Paul Poiret, the Parisian couturier who died in 1944, is the latest to be excavated from the fashion graveyard. His house went bankrupt in 1929, but his name is now being shopped around anew. In 1991, Poiret's fragrance brand, Les Parfums de Rosine, was loosely revived by a perfumer whose grandparents worked with Poiret on his original formulas; the actual Poiret trademark is currently owned by Luvanis SA, the same company that initially resurrected Vionnet in 2006 and which, according to the European Union Trademark Database, also owns other sleeping-beauty fashion brands, including Mainbocher.

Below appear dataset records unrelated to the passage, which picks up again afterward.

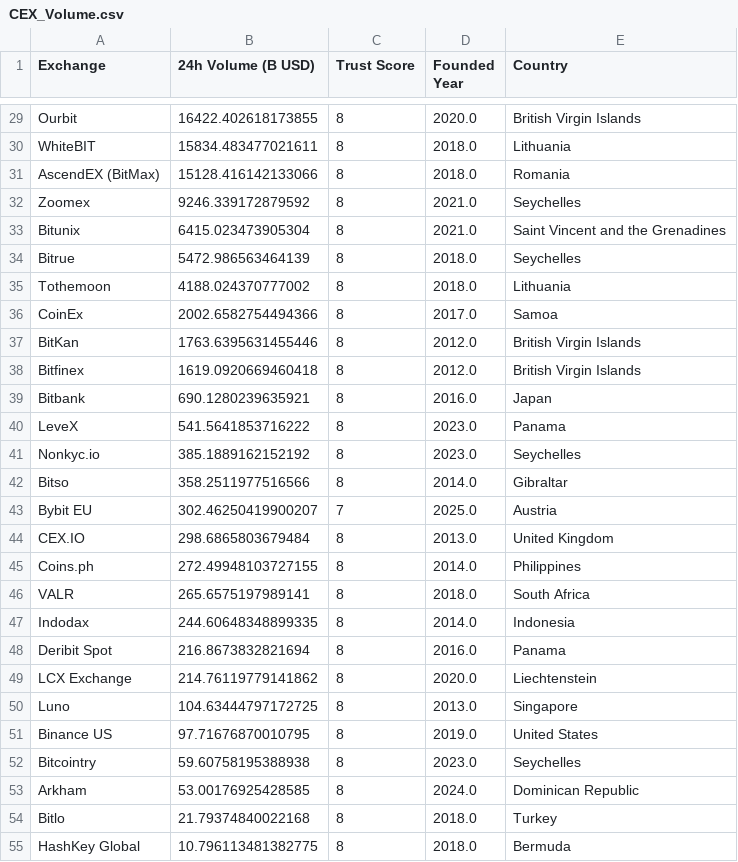
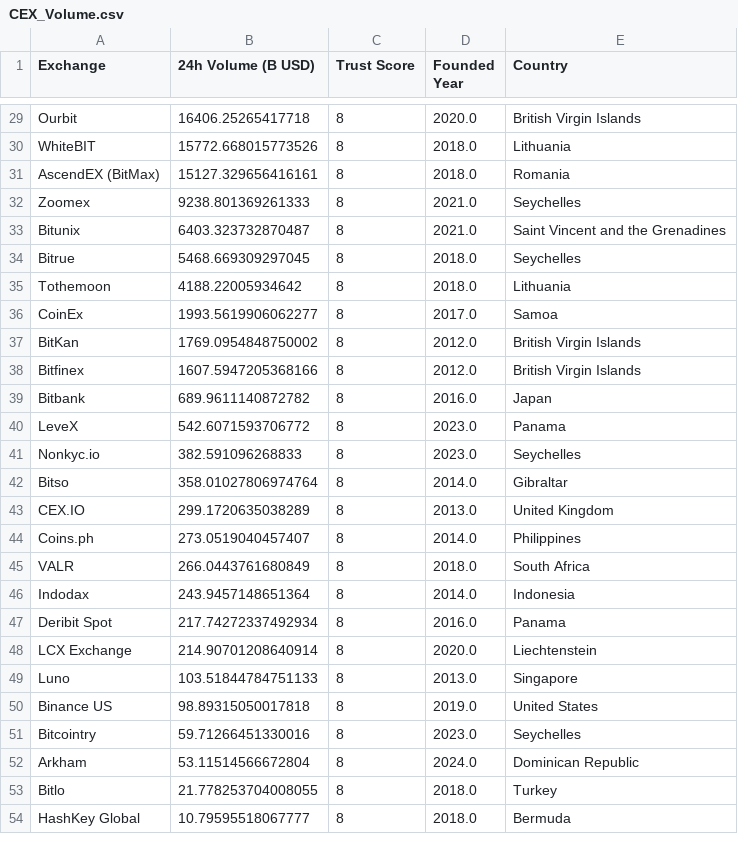
Before and after one commit to rfrm-dao/MarketDataResearch, a CSV file: CEX_Volume.csv, drawn as a sheet; only a part is shown, gaps mark what is left out; removed rows and columns are numbered as before the commit, all else as after; the diff covers the shown part only; the diff names each change by its address in the sheet, - before the commit and + after, or states it on an @@ line.

```diff
--- a/CEX_Volume.csv
+++ b/CEX_Volume.csv
-B29 (24h Volume (B USD)): 16422.402618173855
+B29 (24h Volume (B USD)): 16406.25265417718
-B30 (24h Volume (B USD)): 15834.483477021611
+B30 (24h Volume (B USD)): 15772.668015773526
-B31 (24h Volume (B USD)): 15128.416142133066
+B31 (24h Volume (B USD)): 15127.329656416161
-B32 (24h Volume (B USD)): 9246.339172879592
+B32 (24h Volume (B USD)): 9238.801369261333
-B33 (24h Volume (B USD)): 6415.023473905304
+B33 (24h Volume (B USD)): 6403.323732870487
-B34 (24h Volume (B USD)): 5472.986563464139
+B34 (24h Volume (B USD)): 5468.669309297045
-B35 (24h Volume (B USD)): 4188.024370777002
+B35 (24h Volume (B USD)): 4188.22005934642
-B36 (24h Volume (B USD)): 2002.6582754494366
+B36 (24h Volume (B USD)): 1993.5619906062277
-B37 (24h Volume (B USD)): 1763.6395631455446
+B37 (24h Volume (B USD)): 1769.0954848750002
-B38 (24h Volume (B USD)): 1619.0920669460418
+B38 (24h Volume (B USD)): 1607.5947205368166
-B39 (24h Volume (B USD)): 690.1280239635921
+B39 (24h Volume (B USD)): 689.9611140872782
-B40 (24h Volume (B USD)): 541.5641853716222
+B40 (24h Volume (B USD)): 542.6071593706772
-B41 (24h Volume (B USD)): 385.1889162152192
+B41 (24h Volume (B USD)): 382.591096268833
-B42 (24h Volume (B USD)): 358.2511977516566
+B42 (24h Volume (B USD)): 358.01027806974764
-row 43: Bybit EU | 302.46250419900207 | 7 | 2025.0 | Austria
-B43 (24h Volume (B USD)): 298.6865803679484
+B43 (24h Volume (B USD)): 299.1720635038289
-B44 (24h Volume (B USD)): 272.49948103727155
+B44 (24h Volume (B USD)): 273.0519040457407
-B45 (24h Volume (B USD)): 265.6575197989141
+B45 (24h Volume (B USD)): 266.0443761680849
-B46 (24h Volume (B USD)): 244.60648348899335
+B46 (24h Volume (B USD)): 243.9457148651364
-B47 (24h Volume (B USD)): 216.8673832821694
+B47 (24h Volume (B USD)): 217.74272337492934
-B48 (24h Volume (B USD)): 214.76119779141862
+B48 (24h Volume (B USD)): 214.90701208640914
-B49 (24h Volume (B USD)): 104.63444797172725
+B49 (24h Volume (B USD)): 103.51844784751133
-B50 (24h Volume (B USD)): 97.71676870010795
+B50 (24h Volume (B USD)): 98.89315050017818
-B51 (24h Volume (B USD)): 59.60758195388938
+B51 (24h Volume (B USD)): 59.71266451330016
-B52 (24h Volume (B USD)): 53.00176925428585
+B52 (24h Volume (B USD)): 53.11514566672804
-B53 (24h Volume (B USD)): 21.79374840022168
+B53 (24h Volume (B USD)): 21.778253704008055
-B54 (24h Volume (B USD)): 10.796113481382775
+B54 (24h Volume (B USD)): 10.79595518067777
```
Also changed, not shown: 5 added rows, 4 removed rows and 70 edited cells elsewhere in this file.
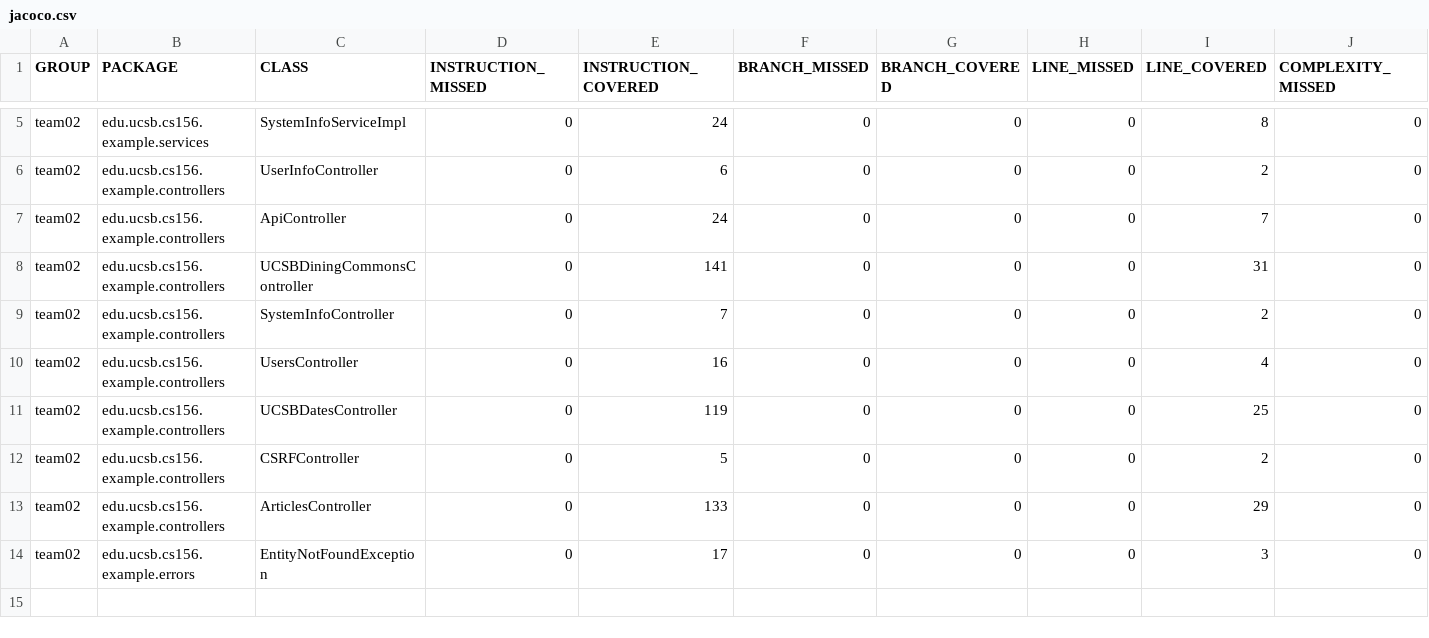
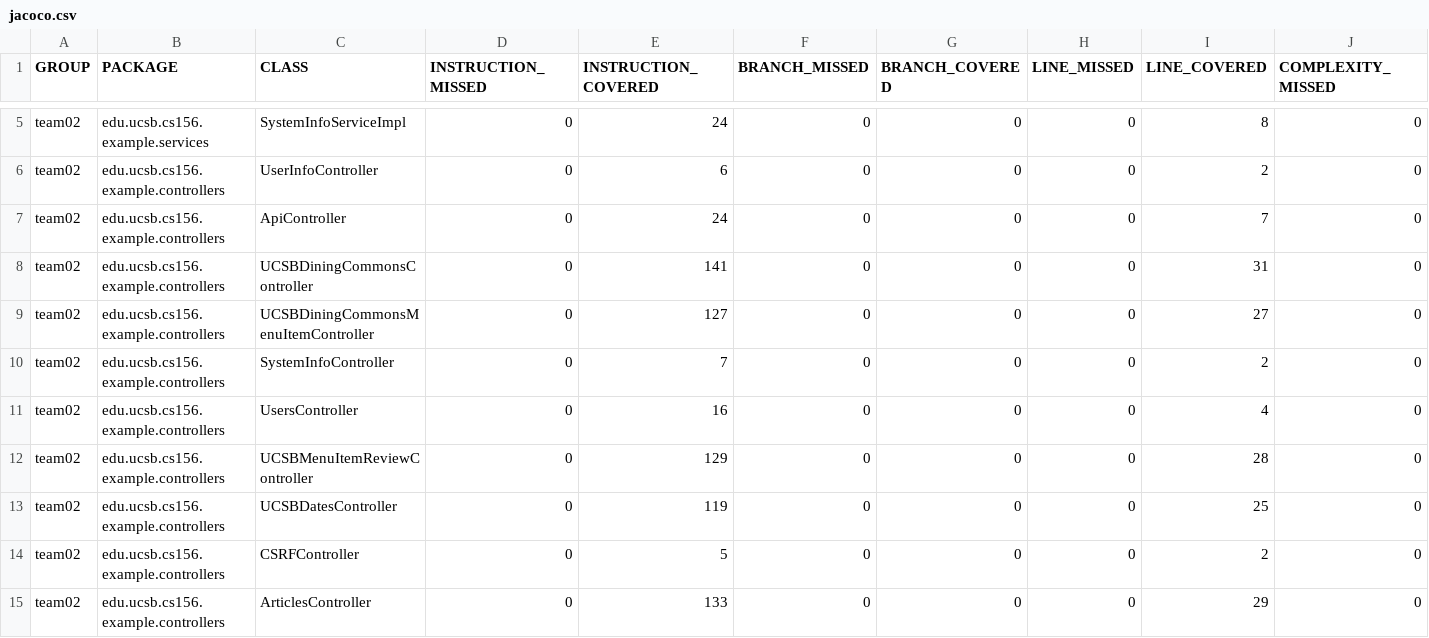
Before and after one commit to ucsb-cs156-f23/team02-f23-7pm-1, a CSV file: prs/48/jacoco/jacoco.csv, drawn as a sheet; only a part is shown, gaps mark what is left out; the shorter side is filled out with more unchanged rows; rows hold the shown columns only; the diff names each change by its address in the sheet, - before the commit and + after, or states it on an @@ line.

Commit message:
Deploying to gh-pages from @ ucsb-cs156-f23/team02-f23-7pm-1@e6510f4a356b0bf49de47ec3f9f6ef19b7fbf044 🚀

```diff
--- a/prs/48/jacoco/jacoco.csv
+++ b/prs/48/jacoco/jacoco.csv
+row 9: team02 | edu.ucsb.cs156.example.controllers | UCSBDiningCommonsMenuItemController | 0 | 127 | 0 | 0 | 0 | 27 | 0
+row 12: team02 | edu.ucsb.cs156.example.controllers | UCSBMenuItemReviewController | 0 | 129 | 0 | 0 | 0 | 28 | 0
```
Also changed, not shown: 9 other files.
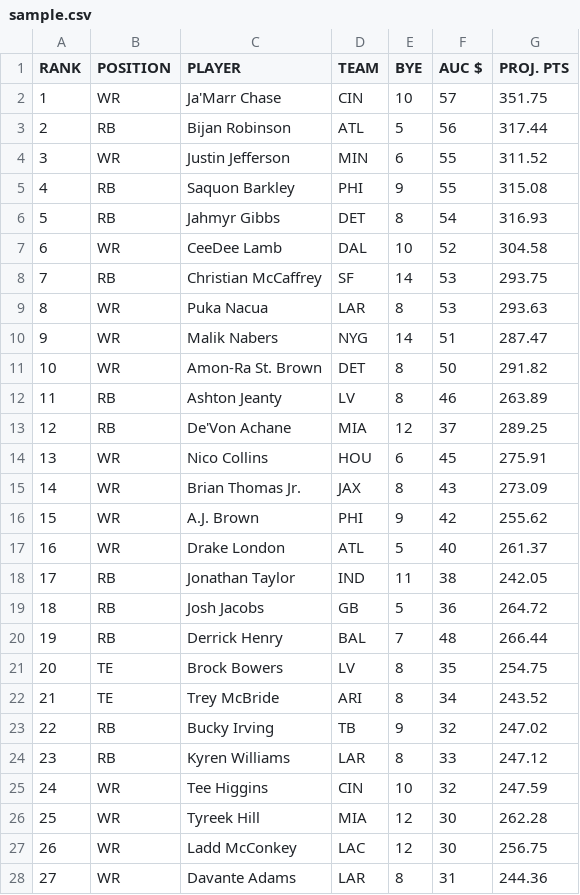
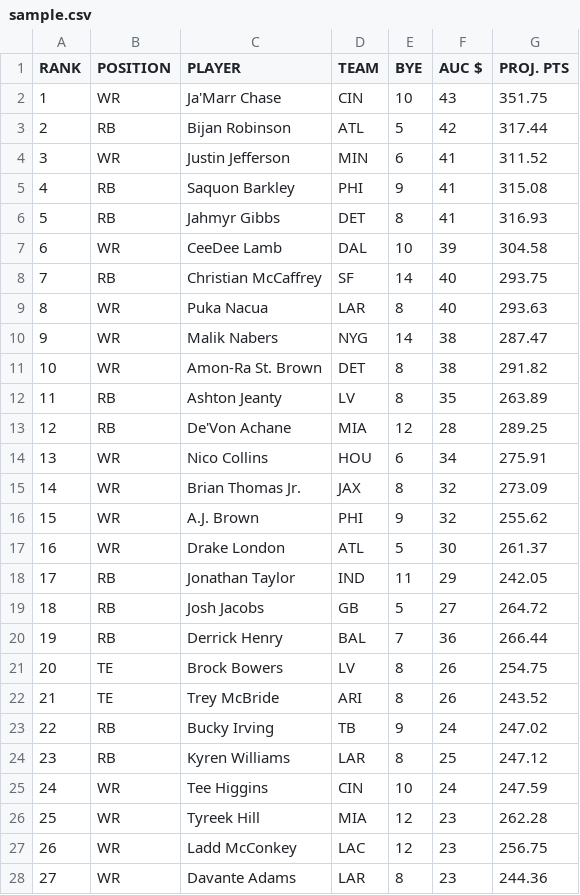
Before and after one commit to nickshffer/draft-app, a CSV file: src/data/sample.csv, drawn as a sheet; only a part is shown; the diff covers the shown part only.

```diff
--- a/src/data/sample.csv
+++ b/src/data/sample.csv
@@ -1,28 +1,28 @@
 RANK,POSITION,PLAYER,TEAM,BYE,AUC $,PROJ. PTS
-1,WR,Ja'Marr Chase,CIN,10,57,351.75
-2,RB,Bijan Robinson,ATL,5,56,317.44
-3,WR,Justin Jefferson,MIN,6,55,311.52
-4,RB,Saquon Barkley,PHI,9,55,315.08
-5,RB,Jahmyr Gibbs,DET,8,54,316.93
-6,WR,CeeDee Lamb,DAL,10,52,304.58
-7,RB,Christian McCaffrey,SF,14,53,293.75
-8,WR,Puka Nacua,LAR,8,53,293.63
-9,WR,Malik Nabers,NYG,14,51,287.47
-10,WR,Amon-Ra St. Brown,DET,8,50,291.82
-11,RB,Ashton Jeanty,LV,8,46,263.89
-12,RB,De'Von Achane,MIA,12,37,289.25
-13,WR,Nico Collins,HOU,6,45,275.91
-14,WR,Brian Thomas Jr.,JAX,8,43,273.09
-15,WR,A.J. Brown,PHI,9,42,255.62
-16,WR,Drake London,ATL,5,40,261.37
-17,RB,Jonathan Taylor,IND,11,38,242.05
-18,RB,Josh Jacobs,GB,5,36,264.72
-19,RB,Derrick Henry,BAL,7,48,266.44
-20,TE,Brock Bowers,LV,8,35,254.75
-21,TE,Trey McBride,ARI,8,34,243.52
-22,RB,Bucky Irving,TB,9,32,247.02
-23,RB,Kyren Williams,LAR,8,33,247.12
-24,WR,Tee Higgins,CIN,10,32,247.59
-25,WR,Tyreek Hill,MIA,12,30,262.28
-26,WR,Ladd McConkey,LAC,12,30,256.75
-27,WR,Davante Adams,LAR,8,31,244.36
+1,WR,Ja'Marr Chase,CIN,10,43,351.75
+2,RB,Bijan Robinson,ATL,5,42,317.44
+3,WR,Justin Jefferson,MIN,6,41,311.52
+4,RB,Saquon Barkley,PHI,9,41,315.08
+5,RB,Jahmyr Gibbs,DET,8,41,316.93
+6,WR,CeeDee Lamb,DAL,10,39,304.58
+7,RB,Christian McCaffrey,SF,14,40,293.75
+8,WR,Puka Nacua,LAR,8,40,293.63
+9,WR,Malik Nabers,NYG,14,38,287.47
+10,WR,Amon-Ra St. Brown,DET,8,38,291.82
+11,RB,Ashton Jeanty,LV,8,35,263.89
+12,RB,De'Von Achane,MIA,12,28,289.25
+13,WR,Nico Collins,HOU,6,34,275.91
+14,WR,Brian Thomas Jr.,JAX,8,32,273.09
+15,WR,A.J. Brown,PHI,9,32,255.62
+16,WR,Drake London,ATL,5,30,261.37
+17,RB,Jonathan Taylor,IND,11,29,242.05
+18,RB,Josh Jacobs,GB,5,27,264.72
+19,RB,Derrick Henry,BAL,7,36,266.44
+20,TE,Brock Bowers,LV,8,26,254.75
+21,TE,Trey McBride,ARI,8,26,243.52
+22,RB,Bucky Irving,TB,9,24,247.02
+23,RB,Kyren Williams,LAR,8,25,247.12
+24,WR,Tee Higgins,CIN,10,24,247.59
+25,WR,Tyreek Hill,MIA,12,23,262.28
+26,WR,Ladd McConkey,LAC,12,23,256.75
+27,WR,Davante Adams,LAR,8,23,244.36
```
Also changed, not shown: 68 edited cells elsewhere in this file, 7 other files.
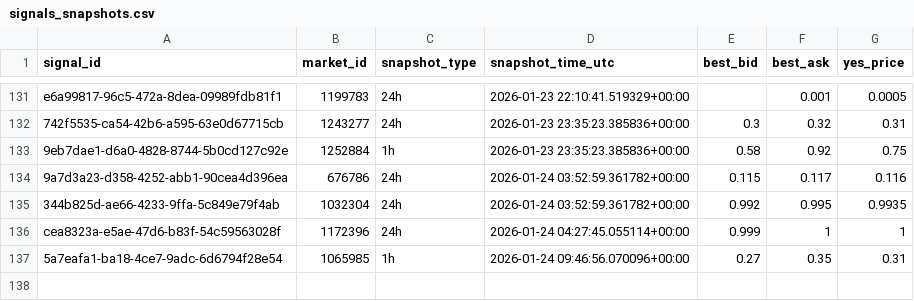
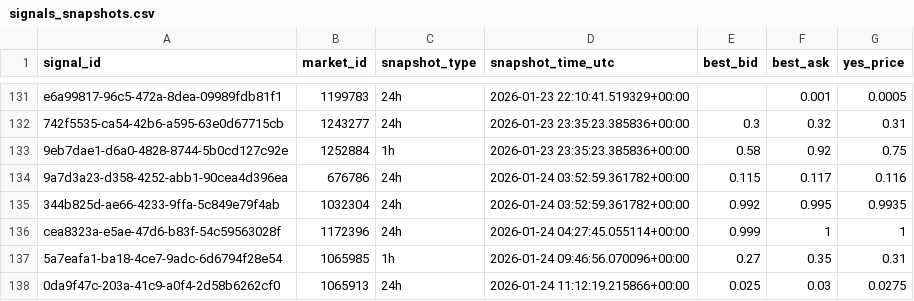
Before and after one commit to arshak-avagyan/fetch_data_test_repo, a CSV file: data/signals_snapshots.csv, drawn as a sheet; only a part is shown, gaps mark what is left out.

Commit message:
Workflow Run
Files changed:
M	data/market_change.csv
M	data/polymarket_flat_markets_t0.csv
M	data/polymarket_flat_markets_t1.csv
M	data/signals.csv
M	data/signals_merged.csv
M	data/signals_snapshots.csv

```diff
--- a/data/signals_snapshots.csv
+++ b/data/signals_snapshots.csv
@@ -137 +137,2 @@ cea8323a-e5ae-47d6-b83f-54c59563028f,1172396,24h,2026-01-24 04:27:45.055114+00:0
 5a7eafa1-ba18-4ce7-9adc-6d6794f28e54,1065985,1h,2026-01-24 09:46:56.070096+00:00,0.27,0.35,0.31
+0da9f47c-203a-41c9-a0f4-2d58b6262cf0,1065913,24h,2026-01-24 11:12:19.215866+00:00,0.025,0.03,0.0275
```
Also changed, not shown: data/signals.csv, data/signals_merged.csv, 1 other file.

In recent years, the marketing bonanzas that are the Costume Institute shows at the Metropolitan Museum of Art – and, specifically, the star-studded Met Galas that often coincide with them – have been instrumental to the Resurrection of Dead Designers.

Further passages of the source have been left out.